The Fall semester is over and it is time to clean the sewing labs before I leave for the winter break. Before I just throw everything in the trash can, I try to think about recycling or reusing. I have a recycling bin for paper in the classroom that fills up quickly with discarded pattern paper during the semester. Unfortunately, the trash bin is overflowing with fabric and partially made garments or samples of collars and sleeves. There is a ton of fabric waste in the sewing lab trash can and I want this to change.
Apparel Design students practice sewing sample garments and this often results in multiple sewing attempts to get the right technique. The samples are often unusable as wearable apparel so we can’t donate them to a thrift store. In an effort to try to reduce fabric waste, I have been accumulating fabric scraps in a large bin to reuse for sampling and I now have a clutter problem since students are not using the scraps quickly enough. Unfortunately, students see that the scrap bin is full and throw their textile waste in the trash bin. I have been looking for a place to recycle fabrics for a few years now and just recently heard about Re-Sourcery. I contacted the Re-Sourcery president, Blythe Christopher de Orive, for an interview and I wanted to share this information with you.
Tell me about your organization? Re-Sourcery is an artists’ collective where we share materials, tips, how-to’s, and projects. We started Re-Sourcery.org to save textiles from our local landfills and give artists more reuse material. The average American throws away 65 pounds of used textiles a year and most of that amount can be upcycled. I would love to have folks think about upcycling first!
Why did you start this organization? I saw so much clothing and textiles being thrown away and going to landfills. Used clothing/textiles are a resource that we need to find different uses for. I am also an artist and realized how much of my “project” materials lay fallow and I wanted to share them with other upcycle artists that would use them. I started this for my city but am realizing that the desire to save textiles from landfills is universal.
Is your organization international? I intended Re-sourcery to be local to Austin, TX but we have members from Australia, UK, France, Netherlands and Liberia! I think there is a groundswell of support for upcycling. My advice to anyone is to encourage more folks to belong to Re-Sourcery.org. We can make sub-groups on the site for cities, geographic areas. Or they can start their own sharing site or even an email list of interested artists in their area to start sharing.

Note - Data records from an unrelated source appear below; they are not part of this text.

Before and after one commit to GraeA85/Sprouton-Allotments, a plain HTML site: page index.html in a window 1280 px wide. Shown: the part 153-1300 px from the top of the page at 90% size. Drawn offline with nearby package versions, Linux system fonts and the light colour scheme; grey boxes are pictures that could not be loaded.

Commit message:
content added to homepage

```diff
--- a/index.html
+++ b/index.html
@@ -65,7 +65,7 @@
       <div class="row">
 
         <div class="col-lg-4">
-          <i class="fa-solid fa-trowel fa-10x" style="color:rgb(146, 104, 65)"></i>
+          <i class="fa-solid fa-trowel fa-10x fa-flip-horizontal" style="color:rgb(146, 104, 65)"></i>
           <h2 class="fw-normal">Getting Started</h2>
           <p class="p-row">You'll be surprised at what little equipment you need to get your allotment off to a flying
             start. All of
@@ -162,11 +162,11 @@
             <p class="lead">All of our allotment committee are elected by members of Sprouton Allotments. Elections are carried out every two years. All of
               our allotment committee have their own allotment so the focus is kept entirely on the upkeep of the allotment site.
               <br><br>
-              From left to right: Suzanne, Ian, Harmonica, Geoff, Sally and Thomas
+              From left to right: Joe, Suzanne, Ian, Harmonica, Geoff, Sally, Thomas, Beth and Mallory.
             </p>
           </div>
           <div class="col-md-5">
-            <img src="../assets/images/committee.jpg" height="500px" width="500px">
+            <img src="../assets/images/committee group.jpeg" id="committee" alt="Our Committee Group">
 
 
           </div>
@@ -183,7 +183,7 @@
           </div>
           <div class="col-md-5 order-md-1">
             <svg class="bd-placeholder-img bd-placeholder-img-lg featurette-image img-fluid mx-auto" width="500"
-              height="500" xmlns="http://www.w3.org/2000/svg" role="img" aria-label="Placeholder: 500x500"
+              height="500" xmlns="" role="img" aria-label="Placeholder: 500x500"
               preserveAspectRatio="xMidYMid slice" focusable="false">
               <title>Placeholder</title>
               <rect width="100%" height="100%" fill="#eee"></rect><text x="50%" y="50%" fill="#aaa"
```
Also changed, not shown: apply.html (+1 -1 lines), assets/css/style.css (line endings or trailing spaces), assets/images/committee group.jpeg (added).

How can teachers in apparel & textile programs work with Re-Sourcery They can post what they have to donate on Re-Sourcery.org (it is free to become a member) and our artists will offer to come pick it up.
Do you recycle more than textiles? We also upcycle home goods (small furniture, decorative items).
Do you recycle broken pins and needles? No, but that is a great idea. Let me do some research on how we could upcycle pins and needles and I will get back to you.
I plan to implement textiles, thread scraps, and pins & needles recycling in my sewing lab next semester. Bins will be clearly marked to make sure that the artists are getting what they have requested. I would love to hear from you on any recycling ideas used in your sewing labs. Do you have any policies in place for recycling in the classroom? Please share any tips for recycling in the classroom in the comments below.